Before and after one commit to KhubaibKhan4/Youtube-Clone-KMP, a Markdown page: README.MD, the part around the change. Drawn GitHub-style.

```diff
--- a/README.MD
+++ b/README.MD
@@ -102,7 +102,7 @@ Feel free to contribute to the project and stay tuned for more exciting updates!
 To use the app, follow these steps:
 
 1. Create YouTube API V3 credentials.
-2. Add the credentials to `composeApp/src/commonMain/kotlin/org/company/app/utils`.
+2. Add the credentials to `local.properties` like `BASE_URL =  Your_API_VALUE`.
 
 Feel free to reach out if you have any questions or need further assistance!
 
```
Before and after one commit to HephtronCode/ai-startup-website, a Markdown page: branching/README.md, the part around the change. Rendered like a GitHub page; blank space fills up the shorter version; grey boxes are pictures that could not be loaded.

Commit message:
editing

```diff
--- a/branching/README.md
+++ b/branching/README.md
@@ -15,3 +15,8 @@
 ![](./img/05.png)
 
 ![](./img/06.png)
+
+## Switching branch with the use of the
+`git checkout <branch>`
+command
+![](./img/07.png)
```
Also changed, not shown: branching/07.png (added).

:::::

◆ **Task**
Each entry in the listing is to be output exactly as given.

◆ **Written response**
Before and after one commit to KhubaibKhan4/Youtube-Clone-KMP, a Markdown page: README.MD, the part around the change. Drawn GitHub-style.

```diff
--- a/README.MD
+++ b/README.MD
@@ -102,7 +102,7 @@ Feel free to contribute to the project and stay tuned for more exciting updates!
 To use the app, follow these steps:
 
 1. Create YouTube API V3 credentials.
-2. Add the credentials to `composeApp/src/commonMain/kotlin/org/company/app/utils`.
+2. Add the credentials to `local.properties` like `BASE_URL =  Your_API_VALUE`.
 
 Feel free to reach out if you have any questions or need further assistance!
 
```
Before and after one commit to HephtronCode/ai-startup-website, a Markdown page: branching/README.md, the part around the change. Rendered like a GitHub page; blank space fills up the shorter version; grey boxes are pictures that could not be loaded.

Commit message:
editing

```diff
--- a/branching/README.md
+++ b/branching/README.md
@@ -15,3 +15,8 @@
 ![](./img/05.png)
 
 ![](./img/06.png)
+
+## Switching branch with the use of the
+`git checkout <branch>`
+command
+![](./img/07.png)
```
Also changed, not shown: branching/07.png (added).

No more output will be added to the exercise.